Indiana schools have finally received their preliminary 2015 ISTEP test results, and school officials aren’t happy. Superintendents, especially, are pushing back hard.

In media stories and statements to the public, they have called aspects of this year’s tests “not fair,” “a complete fiasco” and “almost unfathomable.” The setting of grades, they said, was arbitrary and invalid.

On the one hand, good for them. On the other, where were they when test scores and a similarly arbitrary process were being used to label other people’s schools as failing?

Were they pushing back against a state accountability system that was stacked against high-poverty schools? Or were administrators and school board members content with a system that delivered high grades and let them boast of running an A school corporation.

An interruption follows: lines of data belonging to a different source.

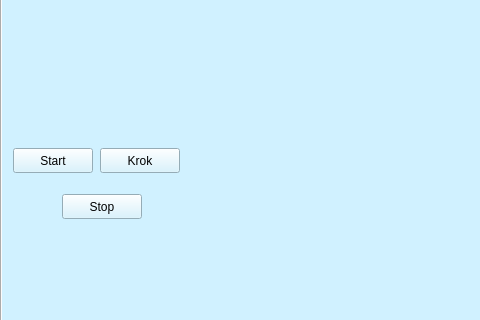
Before: the Qt Designer form mainwindow.ui in kajakIYD/PSS_Proj, drawn with Qt 5; both pictures show x 0 to 480 and y 206 to 526 of the 1019 by 803 pixel window.
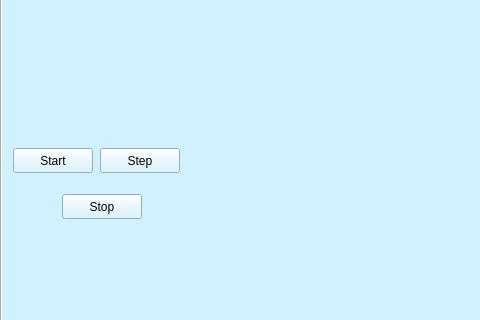
After: the same form once the commit is applied. Icons and pictures are not drawn. Custom widgets are drawn as their Qt base class.

Commit message: Change button label Krok to Step

Patch:
```diff
--- a/mainwindow.ui
+++ b/mainwindow.ui
@@ -68,7 +68,7 @@
        </rect>
       </property>
       <property name="text">
-       <string>Krok</string>
+       <string>Step</string>
       </property>
      </widget>
      <widget class="QPushButton" name="startButton">
```
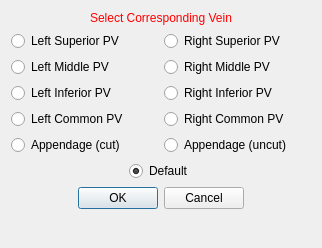
Before: the Qt Designer form Version2.0/Plugins/kcl.cemrgapp.atrialfibres/src/internal/AtrialFibresClipperViewLabels.ui in OpenHeartDevelopers/CemrgApp, drawn with Qt 5.
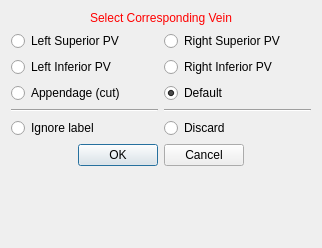
After: the same form once the commit is applied.

What changed in the file:
```diff
--- a/Version2.0/Plugins/kcl.cemrgapp.atrialfibres/src/internal/AtrialFibresClipperViewLabels.ui
+++ b/Version2.0/Plugins/kcl.cemrgapp.atrialfibres/src/internal/AtrialFibresClipperViewLabels.ui
@@ -41,88 +41,81 @@
    </item>
    <item>
     <layout class="QGridLayout" name="gridLayout">
-     <item row="0" column="0">
-      <widget class="QRadioButton" name="radioButton_1">
-       <property name="text">
-        <string>Left Superior PV</string>
-       </property>
-      </widget>
-     </item>
      <item row="0" column="1">
-      <widget class="QRadioButton" name="radioButton_5">
+      <widget class="QRadioButton" name="radioBtn_RSPV">
        <property name="text">
         <string>Right Superior PV</string>
        </property>
       </widget>
      </item>
      <item row="1" column="0">
-      <widget class="QRadioButton" name="radioButton_2">
-       <property name="text">
-        <string>Left Middle PV</string>
-       </property>
-      </widget>
-     </item>
-     <item row="1" column="1">
-      <widget class="QRadioButton" name="radioButton_6">
-       <property name="text">
-        <string>Right Middle PV</string>
-       </property>
-      </widget>
-     </item>
-     <item row="2" column="0">
-      <widget class="QRadioButton" name="radioButton_3">
+      <widget class="QRadioButton" name="radioBtn_LIPV">
        <property name="text">
         <string>Left Inferior PV</string>
        </property>
       </widget>
      </item>
-     <item row="2" column="1">
-      <widget class="QRadioButton" name="radioButton_7">
+     <item row="2" column="0">
+      <widget class="QRadioButton" name="radioBtn_LAA">
+       <property name="text">
+        <string>Appendage (cut)</string>
+       </property>
+      </widget>
+     </item>
+     <item row="0" column="0">
+      <widget class="QRadioButton" name="radioBtn_LSPV">
+       <property name="text">
+        <string>Left Superior PV</string>
+       </property>
+      </widget>
+     </item>
+     <item row="4" column="0">
+      <widget class="QRadioButton" name="radioBtn_ignore">
+       <property name="text">
+        <string>Ignore label</string>
+       </property>
+      </widget>
+     </item>
+     <item row="4" column="1">
+      <widget class="QRadioButton" name="radioBtn_discard">
+       <property name="text">
+        <string>Discard</string>
+       </property>
+      </widget>
+     </item>
+     <item row="1" column="1">
+      <widget class="QRadioButton" name="radioBtn_RIPV">
        <property name="text">
         <string>Right Inferior PV</string>
        </property>
       </widget>
      </item>
+     <item row="2" column="1">
+      <widget class="QRadioButton" name="radioBtn_default">
+       <property name="text">
+        <string>Default</string>
+       </property>
+       <property name="checked">
+        <bool>true</bool>
+       </property>
+      </widget>
+     </item>
      <item row="3" column="0">
-      <widget class="QRadioButton" name="radioButton_4">
-       <property name="text">
-        <string>Left Common PV</string>
+      <widget class="Line" name="line">
+       <property name="orientation">
+        <enum>Qt::Horizontal</enum>
        </property>
       </widget>
      </item>
      <item row="3" column="1">
-      <widget class="QRadioButton" name="radioButton_8">
-       <property name="text">
-        <string>Right Common PV</string>
-       </property>
-      </widget>
-     </item>
-     <item row="4" column="0">
-      <widget class="QRadioButton" name="radioButton_9">
-       <property name="text">
-        <string>Appendage (cut)</string>
-       </property>
-      </widget>
-     </item>
-     <item row="4" column="1">
-      <widget class="QRadioButton" name="radioButton10">
-       <property name="text">
-        <string>Appendage (uncut)</string>
+      <widget class="Line" name="line_2">
+       <property name="orientation">
+        <enum>Qt::Horizontal</enum>
        </property>
       </widget>
      </item>
     </layout>
    </item>
-   <item alignment="Qt::AlignHCenter">
-    <widget class="QRadioButton" name="radioButton_0">
-     <property name="text">
-      <string>Default</string>
-     </property>
-     <property name="checked">
-      <bool>true</bool>
-     </property>
-    </widget>
-   </item>
    <item>
     <widget class="QDialogButtonBox" name="buttonBox">
      <property name="enabled">
```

Yes, this year’s ISTEP exams were more difficult and stressful than in the past, with a new set of state standards and new tests to measure what students were learning. But the real issue seems to be the passing scores that the State Board of Education approved last month.

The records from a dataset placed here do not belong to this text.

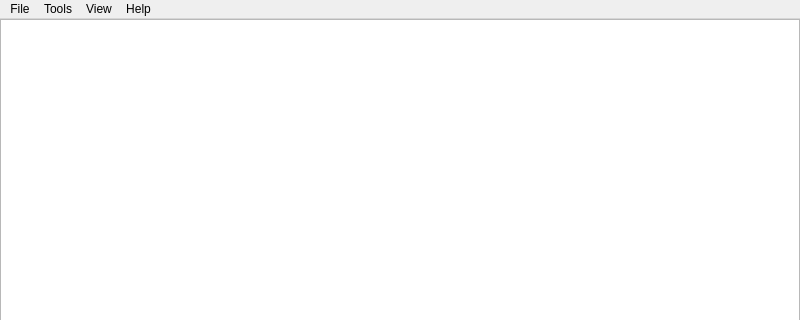
Qt form src/TSVview/MainWindow.ui (marc-sturm/TSVview) before a commit; both pictures show x 0 to 800 and y 0 to 320 of the 800 by 600 pixel window.
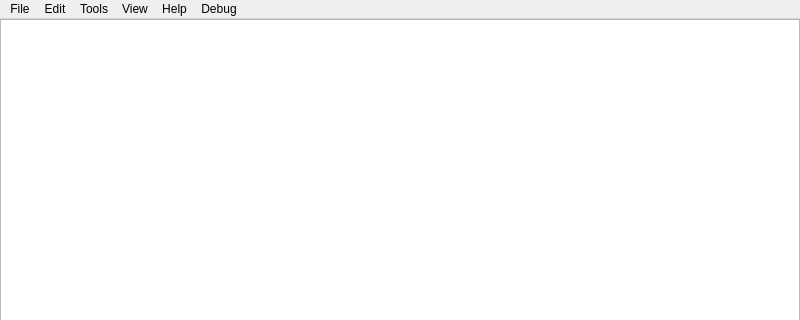
The same form after that commit. Icons and pictures are not drawn. Custom widgets are drawn as their Qt base class.

Patch:
```diff
--- a/src/TSVview/MainWindow.ui
+++ b/src/TSVview/MainWindow.ui
@@ -46,7 +46,7 @@
      <x>0</x>
      <y>0</y>
      <width>800</width>
-     <height>21</height>
+     <height>22</height>
     </rect>
    </property>
    <widget class="QMenu" name="menuFile">
@@ -94,10 +94,26 @@
     <addaction name="toggleColumnIndex"/>
     <addaction name="toggleRowColors"/>
    </widget>
+   <widget class="QMenu" name="menuDebug">
+    <property name="title">
+     <string>Debug</string>
+    </property>
+    <addaction name="actionShowDatasetInfo"/>
+    <addaction name="actionGenerateExampleData"/>
+   </widget>
+   <widget class="QMenu" name="menuEdit">
+    <property name="title">
+     <string>Edit</string>
+    </property>
+    <addaction name="grep"/>
+    <addaction name="transpose"/>
+   </widget>
    <addaction name="menuFile"/>
+   <addaction name="menuEdit"/>
    <addaction name="menuTools"/>
    <addaction name="menuView"/>
    <addaction name="menuHelp"/>
+   <addaction name="menuDebug"/>
   </widget>
   <action name="actionAbout">
    <property name="text">
```
Left out of the diff: 152 changed lines with no effect on the pictures.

Under the new cut scores, the number of students who pass the tests is expected to drop by 20-25 percentage points. Lower tests scores will result in lower school grades. Continue reading

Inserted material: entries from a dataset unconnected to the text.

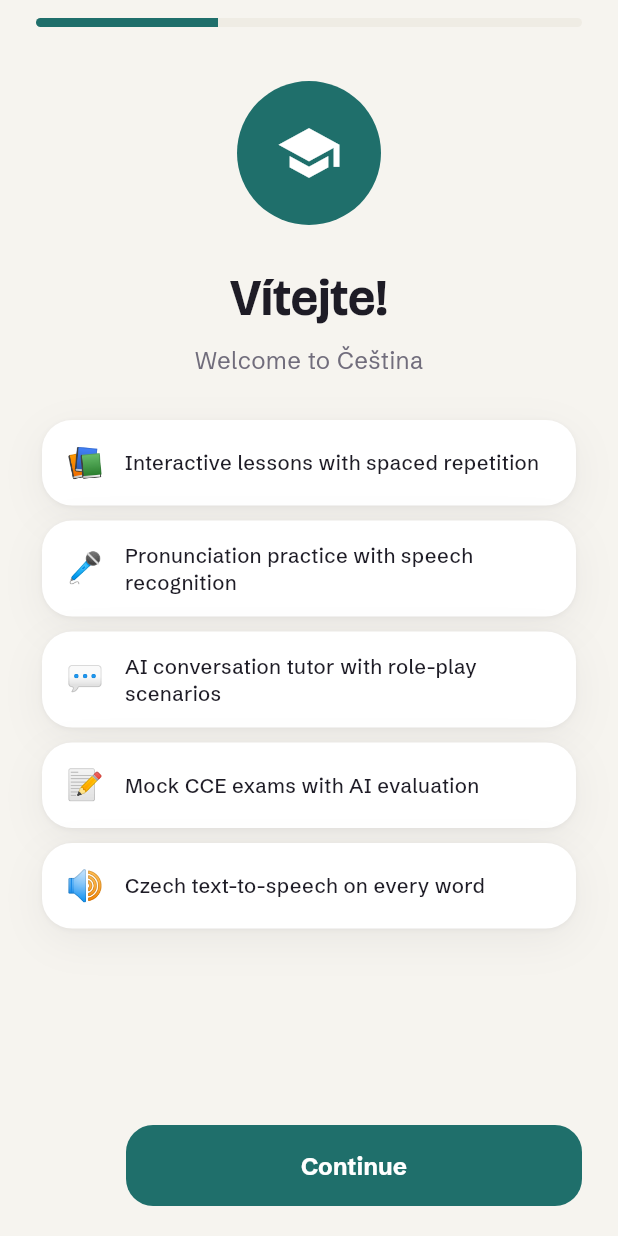
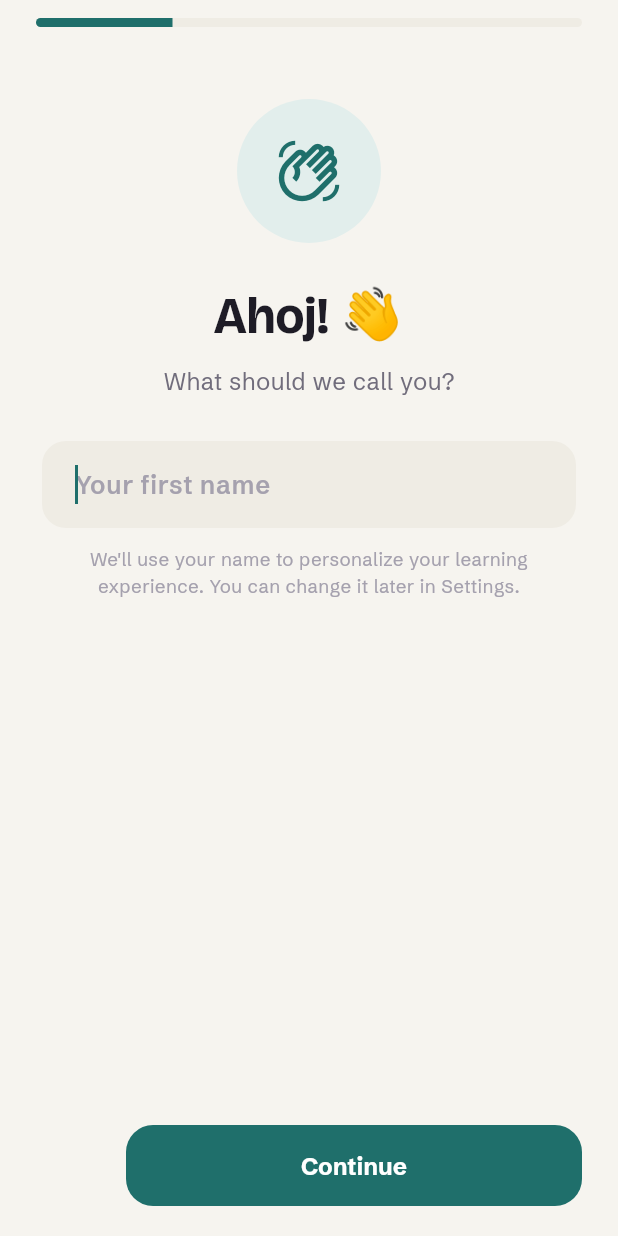
Before and after one commit to mahesh2017/ceskina-pro, a Flutter app: the OnboardingScreen screen opened directly, after a tap on "Continue", after a tap on "Back", on a phone screen of 412 x 824 dp. Run offline on Flutter 3.47's test engine with Material 3 defaults, Android fonts, the phone set to English and light mode, and no system bars; our stand-ins replace connectivity_plus, dio, drift, flutter_riverpod, flutter_secure_storage, flutter_tts and 6 more; accounts and stored records are empty; generated files the repository leaves out were written again.

Commit message:
[verified] UX improvements from device testing
1. Replace personal info in curriculum (Mahesh/India → Petr/Czechia)
   in unit02_lesson02.json — uses common Czech name and country
2. Enlarge settings icon on home screen (36→44px, icon 17→22px)
3. Add learner name collection in onboarding (new step 0: "Ahoj! What
   should we call you?"), stored in SharedPreferences
4. Personalize home greeting with time-aware Czech greeting + learner name
   ("Dobré ráno, Petr 👋" instead of hardcoded "Dobré ráno 👋")
5. Add prominent sign-up/sign-in buttons to onboarding welcome step
   (visible only when BackendConfig.isConfigured)
6. Add Profile section at top of Settings with editable name field
7. Add Account section at top of Settings (when backend configured)
8. Remove unnecessary AI configuration section from Settings

Verification: 0 analyzer issues, 127/127 tests passed

```diff
--- a/assets/curriculum/lessons/unit02_lesson02.json
+++ b/assets/curriculum/lessons/unit02_lesson02.json
@@ -16,11 +16,11 @@
       "data": {
         "type": "translation",
         "direction": "en_to_cz",
-        "source": "My name is Mahesh.",
-        "accepted_answers": ["Jmenuju se Mahesh.", "Jmenuji se Mahesh."],
+        "source": "My name is Petr.",
+        "accepted_answers": ["Jmenuju se Petr.", "Jmenuji se Petr."],
         "grammar_note": "Jmenuju se (colloquial) or Jmenuji se (formal). Both are correct for A1."
       },
-      "answer_key": "Jmenuju se Mahesh.",
+      "answer_key": "Jmenuju se Petr.",
       "grammar_rule_id": "GR-011",
       "xp_reward": 10
     },
@@ -127,11 +127,11 @@
       "data": {
         "type": "translation",
         "direction": "cz_to_en",
-        "source": "Jmenuju se Mahesh. Jsem z Indie. Těší mě.",
-        "accepted_answers": ["My name is Mahesh. I am from India. Nice to meet you."],
-        "grammar_note": "Full self-introduction. 'Indie' genitive = 'Indie' (same form for this one)."
+        "source": "Jmenuju se Petr. Jsem z Česka. Těší mě.",
+        "accepted_answers": ["My name is Petr. I am from Czechia. Nice to meet you."],
+        "grammar_note": "Full self-introduction. 'Česko' genitive = 'Česka'."
       },
-      "answer_key": "My name is Mahesh. I am from India. Nice to meet you.",
+      "answer_key": "My name is Petr. I am from Czechia. Nice to meet you.",
       "xp_reward": 15
     },
     {
@@ -156,13 +156,13 @@
       "prompt": "Say this self-introduction aloud",
       "data": {
         "type": "pronunciation",
-        "target_text": "Jmenuju se Mahesh. Jsem z Indie. Těší mě.",
+        "target_text": "Jmenuju se Petr. Jsem z Česka. Těší mě.",
         "target_audio_hash": "placeholder_2110",
         "focus_sounds": ["ě"],
         "min_score": 0.55,
-        "translation_en": "My name is Mahesh. I'm from India. Nice to meet you."
+        "translation_en": "My name is Petr. I'm from Czechia. Nice to meet you."
       },
-      "answer_key": "Jmenuju se Mahesh. Jsem z Indie. Těší mě.",
+      "answer_key": "Jmenuju se Petr. Jsem z Česka. Těší mě.",
       "grammar_rule_id": "GR-011",
       "xp_reward": 20
     },
@@ -176,13 +176,13 @@
         "scenario": "Meeting someone new at a party",
         "lines": [
           {"speaker": "stranger", "text": "Ahoj, já jsem Petra. Jak se jmenuješ ty?"},
-          {"speaker": "you", "text": "_____ (My name is Mahesh.)"},
-          {"speaker": "stranger", "text": "Těší mě, Mahesh!"}
+          {"speaker": "you", "text": "_____ (My name is Petr.)"},
+          {"speaker": "stranger", "text": "Těší mě, Petr!"}
         ],
-        "accepted_answers": ["Jmenuju se Mahesh.", "Já se jmenuju Mahesh.", "Jmenuji se Mahesh."],
+        "accepted_answers": ["Jmenuju se Petr.", "Já se jmenuju Petr.", "Jmenuji se Petr."],
         "explanation": "Informal context (ahoj, jmenuješ), so use Jmenuju se (colloquial)."
       },
-      "answer_key": "Jmenuju se Mahesh.",
+      "answer_key": "Jmenuju se Petr.",
       "grammar_rule_id": "GR-011",
       "xp_reward": 15
     }
--- a/lib/presentation/providers/settings_providers.dart
+++ b/lib/presentation/providers/settings_providers.dart
@@ -21,6 +21,11 @@ class AppSettings {
   /// are where learning happens, so this makes hearts opt-in pressure.
   final bool heartsEnabled;
 
+  /// The learner's first name, collected during onboarding. Used to
+  /// personalize greetings and AI tutor interactions. Empty string when
+  /// the user hasn't provided it yet.
+  final String learnerName;
+
   const AppSettings({
     this.themeMode = AppThemeMode.system,
     this.dailyGoalXp = 50,
@@ -28,6 +33,7 @@ class AppSettings {
     this.ttsVoiceGender = TtsVoiceGender.female,
     this.startingLevel = CEFRLevel.preA1,
     this.heartsEnabled = true,
+    this.learnerName = '',
   });
 
   AppSettings copyWith({
@@ -37,6 +43,7 @@ class AppSettings {
     TtsVoiceGender? ttsVoiceGender,
     CEFRLevel? startingLevel,
     bool? heartsEnabled,
+    String? learnerName,
   }) {
     return AppSettings(
       themeMode: themeMode ?? this.themeMode,
@@ -45,6 +52,7 @@ class AppSettings {
       ttsVoiceGender: ttsVoiceGender ?? this.ttsVoiceGender,
       startingLevel: startingLevel ?? this.startingLevel,
       heartsEnabled: heartsEnabled ?? this.heartsEnabled,
+      learnerName: learnerName ?? this.learnerName,
     );
   }
 }
@@ -58,6 +66,7 @@ class SettingsNotifier extends Notifier<AppSettings> {
   static const _kOnboardingDone = 'settings_onboarding_done';
   static const _kStartingLevel = 'settings_starting_level';
   static const _kHeartsEnabled = 'settings_hearts_enabled';
+  static const _kLearnerName = 'settings_learner_name';
 
   @override
   AppSettings build() {
@@ -92,6 +101,7 @@ class SettingsNotifier extends Notifier<AppSettings> {
       startingLevel:
           CEFRLevel.values[levelIdx.clamp(0, CEFRLevel.values.length - 1)],
       heartsEnabled: prefs.getBool(_kHeartsEnabled) ?? true,
+      learnerName: prefs.getString(_kLearnerName) ?? '',
     );
   }
 
@@ -137,6 +147,14 @@ class SettingsNotifier extends Notifier<AppSettings> {
     await prefs.setInt(_kStartingLevel, level.index);
   }
 
+  /// Set the learner's first name (from onboarding or settings).
+  Future<void> setLearnerName(String name) async {
+    final trimmed = name.trim();
+    state = state.copyWith(learnerName: trimmed);
+    final prefs = await _prefs();
+    await prefs.setString(_kLearnerName, trimmed);
+  }
+
   /// Check if onboarding has been completed.
   Future<bool> isOnboardingDone() async {
     final prefs = await _prefs();
--- a/lib/presentation/screens/home/home_screen.dart
+++ b/lib/presentation/screens/home/home_screen.dart
@@ -5,6 +5,7 @@ import '../../../core/theme/app_tokens.dart';
 import '../../providers/curriculum_providers.dart';
 import '../../providers/gamification_providers.dart';
 import '../../providers/review_providers.dart';
+import '../../providers/settings_providers.dart';
 import '../../widgets/common/soft_ui.dart';
 
 /// Home dashboard — greeting, daily goal hero, continue learning, quick
@@ -16,7 +17,19 @@ class HomeScreen extends ConsumerWidget {
   Widget build(BuildContext context, WidgetRef ref) {
     final t = context.tokens;
     final g = ref.watch(gamificationProvider);
+    final settings = ref.watch(settingsProvider);
     final dueCount = ref.watch(dueCardCountProvider).value ?? 0;
+
+    // Time-aware greeting + personalized name.
+    final hour = DateTime.now().hour;
+    final greeting = hour < 12
+        ? 'Dobré ráno'
+        : hour < 18
+            ? 'Dobré odpoledne'
+            : 'Dobrý večer';
+    final name = settings.learnerName.isNotEmpty
+        ? ', ${settings.learnerName}'
+        : '';
 
     return Scaffold(
       backgroundColor: t.bg,
@@ -33,7 +46,7 @@ class HomeScreen extends ConsumerWidget {
                   child: Column(
                     crossAxisAlignment: CrossAxisAlignment.start,
                     children: [
-                      Text('Dobré ráno 👋',
+                      Text('$greeting$name 👋',
                           style: TextStyle(fontSize: 13, color: t.muted)),
                       const SizedBox(height: 2),
                       const DisplayText('Čeština', size: 26),
@@ -58,10 +71,10 @@ class HomeScreen extends ConsumerWidget {
                   onTap: () => context.push('/settings'),
                   borderRadius: BorderRadius.circular(999),
                   child: Container(
-                    width: 36,
-                    height: 36,
+                    width: 44,
+                    height: 44,
                     decoration: BoxDecoration(color: t.chipBg, shape: BoxShape.circle),
-                    child: Icon(Icons.settings_outlined, size: 17, color: t.muted),
+                    child: Icon(Icons.settings_outlined, size: 22, color: t.muted),
                   ),
                 ),
               ],
--- a/lib/presentation/screens/onboarding/onboarding_screen.dart
+++ b/lib/presentation/screens/onboarding/onboarding_screen.dart
@@ -1,6 +1,7 @@
 import 'package:flutter/material.dart';
 import 'package:flutter_riverpod/flutter_riverpod.dart';
 import 'package:go_router/go_router.dart';
+import '../../../core/config/backend_config.dart';
 import '../../../core/theme/app_tokens.dart';
 import '../../providers/settings_providers.dart';
 import '../../providers/gamification_providers.dart';
@@ -20,7 +21,8 @@ class _OnboardingScreenState extends ConsumerState<OnboardingScreen> {
   CEFRLevel _selectedLevel = CEFRLevel.preA1;
   int _selectedGoal = 50;
   bool _finishing = false;
-  static const _totalSteps = 3;
+  final _nameController = TextEditingController();
+  static const _totalSteps = 4; // name → welcome → level → goal
 
   void _next() {
     if (_step < _totalSteps - 1) {
@@ -42,6 +44,7 @@ class _OnboardingScreenState extends ConsumerState<OnboardingScreen> {
     // onboarding — always mark it complete and navigate home.
     try {
       final settings = ref.read(settingsProvider.notifier);
+      await settings.setLearnerName(_nameController.text);
       await settings.setDailyGoalXp(_selectedGoal);
       await settings.setStartingLevel(_selectedLevel);
       await ref.read(gamificationProvider.notifier).setDailyGoal(_selectedGoal);
@@ -54,6 +57,12 @@ class _OnboardingScreenState extends ConsumerState<OnboardingScreen> {
     }
 
     if (mounted) context.go('/');
+  }
+
+  @override
+  void dispose() {
+    _nameController.dispose();
+    super.dispose();
   }
 
   @override
@@ -113,11 +122,67 @@ class _OnboardingScreenState extends ConsumerState<OnboardingScreen> {
 
   Widget _buildStep() {
     return switch (_step) {
-      0 => _buildWelcomeStep(),
-      1 => _buildLevelStep(),
-      2 => _buildGoalStep(),
+      0 => _buildNameStep(),
+      1 => _buildWelcomeStep(),
+      2 => _buildLevelStep(),
+      3 => _buildGoalStep(),
       _ => const SizedBox(),
     };
+  }
+
+  Widget _buildNameStep() {
+    final t = context.tokens;
+    return Column(
+      crossAxisAlignment: CrossAxisAlignment.stretch,
+      children: [
+        const SizedBox(height: 24),
+        Center(
+          child: Container(
+            width: 96,
+            height: 96,
+            decoration: BoxDecoration(color: t.priSoft, shape: BoxShape.circle),
+            child: Icon(Icons.waving_hand_outlined, size: 44, color: t.pri),
+          ),
+        ),
+        const SizedBox(height: 24),
+        const Center(child: DisplayText('Ahoj! 👋', size: 34)),
+        const SizedBox(height: 8),
+        Center(
+          child: Text(
+            'What should we call you?',
+            style: TextStyle(fontSize: 16, color: t.muted),
+          ),
+        ),
+        const SizedBox(height: 28),
+        TextField(
+          controller: _nameController,
+          autofocus: true,
+          textCapitalization: TextCapitalization.words,
+          textInputAction: TextInputAction.done,
+          decoration: InputDecoration(
+            hintText: 'Your first name',
+            hintStyle: TextStyle(color: t.faint),
+            filled: true,
+            fillColor: t.elev,
+            border: OutlineInputBorder(
+              borderRadius: BorderRadius.circular(16),
+              borderSide: BorderSide.none,
+            ),
+            contentPadding:
+                const EdgeInsets.symmetric(horizontal: 18, vertical: 16),
+          ),
+          style: TextStyle(fontSize: 17, color: t.ink, fontWeight: FontWeight.w600),
+          onSubmitted: (_) => _next(),
+        ),
+        const SizedBox(height: 12),
+        Text(
+          'We\'ll use your name to personalize your learning experience. '
+          'You can change it later in Settings.',
+          textAlign: TextAlign.center,
+          style: TextStyle(fontSize: 12.5, color: t.faint, height: 1.4),
+        ),
+      ],
+    );
   }
 
   Widget _stepHeader(
@@ -207,6 +272,27 @@ class _OnboardingScreenState extends ConsumerState<OnboardingScreen> {
             ),
           ),
         ),
+        // Sign-up / Sign-in — only when the cloud backend is configured.
+        if (BackendConfig.isConfigured) ...[
+          const SizedBox(height: 20),
+          FilledButton.icon(
+            onPressed: () => context.push('/account'),
+            icon: const Icon(Icons.person_add_outlined),
+            label: const Text('Create an account'),
+          ),
+          const SizedBox(height: 10),
+          OutlinedButton.icon(
+            onPressed: () => context.push('/account'),
+            icon: const Icon(Icons.login),
+            label: const Text('I already have an account'),
+          ),
+          const SizedBox(height: 8),
+          Text(
+            'You can also continue without an account and sign in later from Settings.',
+            textAlign: TextAlign.center,
+            style: TextStyle(fontSize: 12, color: t.faint, height: 1.4),
+          ),
+        ],
       ],
     );
   }
```
Also changed, not shown: lib/presentation/screens/settings/settings_screen.dart (+69 -16 lines).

Big changes likely in Indiana school grades

Over half of all Indiana schools could get Ds or Fs from the state next year if the State Board of Education approves recommended cut scores for the 2015 ISTEP+ exams.

That’s according to data provided by the Indiana State Department of Education, which charted the likely distribution of school grades if fewer students pass the exams.

Daniel Altman, spokesman for the department, cautioned that the figures aren’t exact but represent best estimates compiled by staff from the data that were available. But even if they are close, the grading changes are bound to get attention.

Under cut scores that go to the State Board of Education for approval Wednesday, it’s expected that the overall passing rate on ISTEP+ exams will drop by 16 percent in English/language arts and by 24 percent in mathematics. That’s mostly the result of more rigorous expectations for passing.

In 2014, over half of Indiana schools were awarded As in the state’s accountability system and only 12.8 percent got Ds and Fs. Those figures will flip this year if the DOE estimates are accurate.

  • With a 15 percent drop in performance, one-third of schools would get As or Bs and 40 percent would get Ds or Fs.
  • With a 20 percent drop in performance, 19.5 percent of schools would get As or Bs and 55 percent would get Ds or Fs.
  • With a 25 percent drop in performance, barely 10 percent of schools would get As or Bs and two-thirds would get Ds or Fs.

The chart below details how many and what percentage of schools could expect each letter grade with hypothetical drops in ISTEP+ passing rates of 15 percent, 20 percent and 25 percent, the approximate range we’re expecting. Again, these are estimates.

DOE-chart---2

Source: Indiana Department of Education

Over time, we can expect scores to improve as schools and teachers adapt to the standards and the new tests. Also, a new grade calculation formula will take effect in 2016; it’s supposed to put more weight on student academic growth and not as much on test scores.

But for this year, don’t be surprised to hear about an alarming number of “failing” schools.